Finally, respondents were asked: In your own opinion, what do you think the government should do to eradicate fake drugs in Nigeria? Findings revealed a variety of recommendation for eradicating fake drugs in Nigeria with top recommendations indicating ‘shutting down any outlet identified for selling fake drugs’(29 percent);the ‘arrest & prosecution of offenders’ (15 percent), as well as the enforcement of ‘drug authentication’ (10 percent) amidst other suggestions.
In conclusion, current poll results have revealed that the majority (74 percent) of respondents surveyed believe that there is a prevalence of fake pharmaceutical drugs in Nigeria. In addition, 18 percent of the respondents interviewed admitted that they have personally purchased/used fake drugs/medicines which resulted in ‘no improvement in health at the completion of dosage’ (35 percent) and ‘adverse reaction’ (29 percent), amidst other effects. Also, 68 percent of respondents who have either been or know a victim of fake drugs identified‘independent pharmacy/chemist’ as the point of purchase of such drugs, followed by drug hawkers. The survey also shows that most respondents (33 percent), ‘Did not take any action’ upon discovery of fake drugs, whereas, 32 percent ‘discarded/destroyed the drugs’. Finally, in eradicating the sales and distribution of fake drugs in Nigeria,29 percent of Nigerians suggest the ‘shutting down any outlet identified for selling fake drugs’, ‘arrest & prosecute offenders’ (15 percent) andthe enforcement of ‘drug authentication’ (10 percent) among other recommendations.
The opinion poll was conducted in the week of 16th February 2015. It involved telephone interviews of a random nationwide sample. 1,000 randomly selected phone-owning Nigerians aged 18 years and above, representing the six geopolitical zones in the country were interviewed.
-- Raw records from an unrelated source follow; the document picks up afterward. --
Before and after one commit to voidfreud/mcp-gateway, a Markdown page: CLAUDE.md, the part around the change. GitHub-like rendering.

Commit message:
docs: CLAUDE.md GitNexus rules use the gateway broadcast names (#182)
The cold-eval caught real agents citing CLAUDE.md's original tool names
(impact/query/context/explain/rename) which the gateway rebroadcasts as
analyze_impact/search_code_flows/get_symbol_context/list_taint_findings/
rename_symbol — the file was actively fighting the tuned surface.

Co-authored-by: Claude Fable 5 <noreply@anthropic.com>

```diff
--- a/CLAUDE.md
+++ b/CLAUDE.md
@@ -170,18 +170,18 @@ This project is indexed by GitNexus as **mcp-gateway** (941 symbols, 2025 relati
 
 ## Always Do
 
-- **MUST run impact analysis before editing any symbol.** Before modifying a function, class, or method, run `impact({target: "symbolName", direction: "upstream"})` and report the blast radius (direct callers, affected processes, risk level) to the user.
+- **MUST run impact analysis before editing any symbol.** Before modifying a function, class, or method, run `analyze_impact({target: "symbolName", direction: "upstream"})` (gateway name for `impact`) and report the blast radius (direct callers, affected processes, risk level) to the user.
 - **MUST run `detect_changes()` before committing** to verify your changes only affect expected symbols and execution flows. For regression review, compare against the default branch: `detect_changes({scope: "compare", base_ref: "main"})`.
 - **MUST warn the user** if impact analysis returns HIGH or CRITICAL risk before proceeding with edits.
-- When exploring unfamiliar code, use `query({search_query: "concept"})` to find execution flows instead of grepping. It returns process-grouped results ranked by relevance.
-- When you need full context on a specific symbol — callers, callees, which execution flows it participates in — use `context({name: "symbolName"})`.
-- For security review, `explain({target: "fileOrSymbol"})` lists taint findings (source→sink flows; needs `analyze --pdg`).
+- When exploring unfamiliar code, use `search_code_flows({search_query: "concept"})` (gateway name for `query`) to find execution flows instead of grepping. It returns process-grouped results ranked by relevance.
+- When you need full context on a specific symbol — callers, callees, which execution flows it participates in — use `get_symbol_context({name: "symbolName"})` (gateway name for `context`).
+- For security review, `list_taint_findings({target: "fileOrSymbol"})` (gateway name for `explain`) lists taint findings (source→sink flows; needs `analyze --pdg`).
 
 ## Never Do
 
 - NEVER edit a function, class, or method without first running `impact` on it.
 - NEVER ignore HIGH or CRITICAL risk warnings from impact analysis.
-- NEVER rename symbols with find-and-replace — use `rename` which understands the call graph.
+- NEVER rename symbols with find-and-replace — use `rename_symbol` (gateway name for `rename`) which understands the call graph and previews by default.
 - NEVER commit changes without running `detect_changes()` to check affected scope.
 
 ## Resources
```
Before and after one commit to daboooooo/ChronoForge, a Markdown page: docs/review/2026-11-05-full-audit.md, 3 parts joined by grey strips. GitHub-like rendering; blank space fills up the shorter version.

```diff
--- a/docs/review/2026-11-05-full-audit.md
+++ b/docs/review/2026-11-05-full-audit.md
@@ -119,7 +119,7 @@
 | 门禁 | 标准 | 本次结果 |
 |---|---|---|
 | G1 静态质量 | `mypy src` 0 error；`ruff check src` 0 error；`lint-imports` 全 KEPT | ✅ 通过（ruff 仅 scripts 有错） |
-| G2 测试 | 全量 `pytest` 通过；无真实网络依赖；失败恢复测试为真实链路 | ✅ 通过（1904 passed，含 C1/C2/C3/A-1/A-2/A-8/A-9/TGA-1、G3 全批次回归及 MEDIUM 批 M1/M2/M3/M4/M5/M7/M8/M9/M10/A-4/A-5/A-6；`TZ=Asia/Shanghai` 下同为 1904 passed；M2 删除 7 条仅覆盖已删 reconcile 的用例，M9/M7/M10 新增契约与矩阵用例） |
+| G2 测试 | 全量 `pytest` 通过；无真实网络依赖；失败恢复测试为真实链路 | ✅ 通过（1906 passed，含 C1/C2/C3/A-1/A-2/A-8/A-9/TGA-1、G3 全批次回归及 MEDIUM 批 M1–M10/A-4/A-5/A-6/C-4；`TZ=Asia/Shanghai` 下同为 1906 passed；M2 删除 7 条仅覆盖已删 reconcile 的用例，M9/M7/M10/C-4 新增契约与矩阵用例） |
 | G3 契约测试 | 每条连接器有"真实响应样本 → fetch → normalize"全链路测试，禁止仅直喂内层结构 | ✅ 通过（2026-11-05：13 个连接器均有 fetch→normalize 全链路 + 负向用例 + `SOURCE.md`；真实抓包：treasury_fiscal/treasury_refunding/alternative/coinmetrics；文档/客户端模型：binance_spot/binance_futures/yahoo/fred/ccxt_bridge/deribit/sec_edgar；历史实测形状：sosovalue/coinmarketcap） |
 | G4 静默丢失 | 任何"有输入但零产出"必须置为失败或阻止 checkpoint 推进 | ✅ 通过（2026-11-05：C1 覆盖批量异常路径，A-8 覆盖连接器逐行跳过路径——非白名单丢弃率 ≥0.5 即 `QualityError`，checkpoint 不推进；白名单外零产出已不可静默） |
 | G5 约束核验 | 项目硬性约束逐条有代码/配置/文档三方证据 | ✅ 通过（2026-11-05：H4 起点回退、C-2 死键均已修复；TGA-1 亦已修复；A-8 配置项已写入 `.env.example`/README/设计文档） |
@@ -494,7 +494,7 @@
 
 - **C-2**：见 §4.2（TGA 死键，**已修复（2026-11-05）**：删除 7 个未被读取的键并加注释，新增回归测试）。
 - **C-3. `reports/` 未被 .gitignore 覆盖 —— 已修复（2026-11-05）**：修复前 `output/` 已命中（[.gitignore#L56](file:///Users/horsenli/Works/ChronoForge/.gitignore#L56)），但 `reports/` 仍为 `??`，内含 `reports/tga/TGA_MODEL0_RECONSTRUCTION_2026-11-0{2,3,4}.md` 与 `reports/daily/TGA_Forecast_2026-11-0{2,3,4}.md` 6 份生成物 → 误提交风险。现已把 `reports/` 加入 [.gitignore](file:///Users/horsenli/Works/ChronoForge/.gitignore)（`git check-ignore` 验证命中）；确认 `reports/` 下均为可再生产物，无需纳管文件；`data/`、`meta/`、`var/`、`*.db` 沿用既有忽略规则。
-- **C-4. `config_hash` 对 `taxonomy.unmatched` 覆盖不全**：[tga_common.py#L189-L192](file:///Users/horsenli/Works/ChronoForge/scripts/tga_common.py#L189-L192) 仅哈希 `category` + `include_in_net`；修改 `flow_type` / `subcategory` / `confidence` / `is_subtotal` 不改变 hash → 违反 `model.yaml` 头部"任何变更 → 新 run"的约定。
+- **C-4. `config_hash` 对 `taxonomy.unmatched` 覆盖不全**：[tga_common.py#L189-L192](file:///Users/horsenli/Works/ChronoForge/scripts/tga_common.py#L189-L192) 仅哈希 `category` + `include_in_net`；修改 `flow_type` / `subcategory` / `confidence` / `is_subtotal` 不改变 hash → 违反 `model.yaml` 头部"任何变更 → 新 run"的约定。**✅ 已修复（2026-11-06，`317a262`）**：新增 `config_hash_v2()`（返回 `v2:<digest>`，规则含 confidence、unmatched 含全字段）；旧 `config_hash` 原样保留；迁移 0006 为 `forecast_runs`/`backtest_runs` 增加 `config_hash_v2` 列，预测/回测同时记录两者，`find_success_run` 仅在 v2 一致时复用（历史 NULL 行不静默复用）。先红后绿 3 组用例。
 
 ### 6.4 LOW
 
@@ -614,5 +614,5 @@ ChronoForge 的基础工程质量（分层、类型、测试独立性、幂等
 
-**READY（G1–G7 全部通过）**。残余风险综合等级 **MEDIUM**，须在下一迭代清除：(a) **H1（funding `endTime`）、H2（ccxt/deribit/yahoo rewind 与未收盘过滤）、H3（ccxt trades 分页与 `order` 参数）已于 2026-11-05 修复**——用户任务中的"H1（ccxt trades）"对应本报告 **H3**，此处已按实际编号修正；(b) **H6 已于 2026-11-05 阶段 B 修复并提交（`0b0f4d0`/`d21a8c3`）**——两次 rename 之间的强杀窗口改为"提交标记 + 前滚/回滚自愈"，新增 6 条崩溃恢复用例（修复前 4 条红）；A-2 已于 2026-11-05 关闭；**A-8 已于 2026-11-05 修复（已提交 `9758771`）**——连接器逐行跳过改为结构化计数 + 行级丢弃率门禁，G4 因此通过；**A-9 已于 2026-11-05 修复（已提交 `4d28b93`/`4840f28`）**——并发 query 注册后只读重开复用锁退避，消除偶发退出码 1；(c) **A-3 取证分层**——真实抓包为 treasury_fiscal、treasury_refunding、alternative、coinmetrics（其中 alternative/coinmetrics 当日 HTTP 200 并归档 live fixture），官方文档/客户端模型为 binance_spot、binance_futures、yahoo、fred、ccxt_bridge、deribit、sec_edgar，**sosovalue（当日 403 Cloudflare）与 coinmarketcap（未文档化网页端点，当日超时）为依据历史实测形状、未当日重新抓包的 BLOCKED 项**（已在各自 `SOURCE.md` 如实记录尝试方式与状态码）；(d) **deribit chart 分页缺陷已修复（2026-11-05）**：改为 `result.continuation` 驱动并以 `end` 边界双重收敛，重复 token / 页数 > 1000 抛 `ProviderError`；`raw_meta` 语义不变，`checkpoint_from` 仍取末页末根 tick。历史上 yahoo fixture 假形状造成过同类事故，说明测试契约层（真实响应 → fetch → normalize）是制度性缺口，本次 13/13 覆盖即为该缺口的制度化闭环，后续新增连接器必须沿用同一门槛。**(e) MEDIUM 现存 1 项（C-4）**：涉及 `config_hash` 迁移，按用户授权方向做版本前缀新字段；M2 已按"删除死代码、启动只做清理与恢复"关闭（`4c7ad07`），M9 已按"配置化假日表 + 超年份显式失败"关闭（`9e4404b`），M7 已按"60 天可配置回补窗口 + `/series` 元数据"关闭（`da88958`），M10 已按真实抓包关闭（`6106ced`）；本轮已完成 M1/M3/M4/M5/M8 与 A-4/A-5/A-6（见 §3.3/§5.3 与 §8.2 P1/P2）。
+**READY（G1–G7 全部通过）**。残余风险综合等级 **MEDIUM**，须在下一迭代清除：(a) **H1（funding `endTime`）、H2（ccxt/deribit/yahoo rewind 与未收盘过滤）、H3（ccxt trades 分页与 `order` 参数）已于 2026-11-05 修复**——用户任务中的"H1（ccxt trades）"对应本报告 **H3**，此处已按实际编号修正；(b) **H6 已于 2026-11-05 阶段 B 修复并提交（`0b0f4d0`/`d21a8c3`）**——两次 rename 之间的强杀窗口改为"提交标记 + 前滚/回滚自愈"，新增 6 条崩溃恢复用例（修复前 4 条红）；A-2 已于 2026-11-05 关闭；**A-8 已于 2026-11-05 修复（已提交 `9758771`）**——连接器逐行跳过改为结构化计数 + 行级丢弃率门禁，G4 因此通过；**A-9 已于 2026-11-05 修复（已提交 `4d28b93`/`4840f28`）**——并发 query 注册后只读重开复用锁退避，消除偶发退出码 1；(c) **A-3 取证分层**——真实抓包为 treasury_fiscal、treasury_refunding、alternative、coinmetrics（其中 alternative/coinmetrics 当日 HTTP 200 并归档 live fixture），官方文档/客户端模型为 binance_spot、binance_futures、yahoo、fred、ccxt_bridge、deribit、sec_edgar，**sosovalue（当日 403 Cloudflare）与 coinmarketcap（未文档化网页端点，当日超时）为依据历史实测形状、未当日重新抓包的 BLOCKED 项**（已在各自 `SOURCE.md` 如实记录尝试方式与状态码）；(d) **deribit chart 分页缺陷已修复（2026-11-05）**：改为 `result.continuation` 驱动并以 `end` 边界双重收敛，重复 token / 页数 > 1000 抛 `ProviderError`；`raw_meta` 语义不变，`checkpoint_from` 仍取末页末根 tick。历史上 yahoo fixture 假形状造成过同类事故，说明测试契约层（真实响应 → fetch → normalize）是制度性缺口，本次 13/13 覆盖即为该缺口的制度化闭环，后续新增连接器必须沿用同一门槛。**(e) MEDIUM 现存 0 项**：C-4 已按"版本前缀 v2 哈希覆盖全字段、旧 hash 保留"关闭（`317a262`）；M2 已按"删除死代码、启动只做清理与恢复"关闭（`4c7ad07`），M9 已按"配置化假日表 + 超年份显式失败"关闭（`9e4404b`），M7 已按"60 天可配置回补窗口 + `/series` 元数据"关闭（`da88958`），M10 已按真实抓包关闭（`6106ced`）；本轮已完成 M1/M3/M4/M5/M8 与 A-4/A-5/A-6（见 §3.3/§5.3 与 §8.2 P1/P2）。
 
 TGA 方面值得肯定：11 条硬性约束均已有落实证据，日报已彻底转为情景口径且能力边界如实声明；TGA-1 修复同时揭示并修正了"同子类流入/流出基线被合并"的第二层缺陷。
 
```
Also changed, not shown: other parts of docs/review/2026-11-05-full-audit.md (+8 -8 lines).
With a sample of this size, we can say with 95 percent confidence that the results obtained are statistically precise – within a range of plus or minus 3 percent. NOIPolls Limited, No1 for country specific polling services in West Africa, which works in technical partnership with the Gallup Organisation (USA), to conduct periodic opinion polls and studies on various socio-economic and political issues in Nigeria.. More information is available at www.noi-polls.com
This press release has been produced by NOIPolls Limited to provide information on all issues which form the subject matter of the document. Kindly note that while we are willing to share results from our polls with the general public, we only request that NOIPolls be acknowledged as author whenever and wherever our poll results are used, cited or published.
NOIPolls hereby certifies that all the views expressed in this document accurately reflect its views of respondents surveyed for the poll, and background information is based on information from various sources that it believes are reliable; however, no representation is made that it is accurate or complete. Whilst reasonable care has been taken in preparing this document, no responsibility or liability is accepted for errors or fact or for any views expressed herein by NOIPolls for actions taken as a result of information provided in this report. Any ratings, forecasts, estimates, opinions or views herein constitute a judgment as at the date of this document. If the date of this document is not current, the views and content may not reflect NOIPolls’ current findings and/or thinking.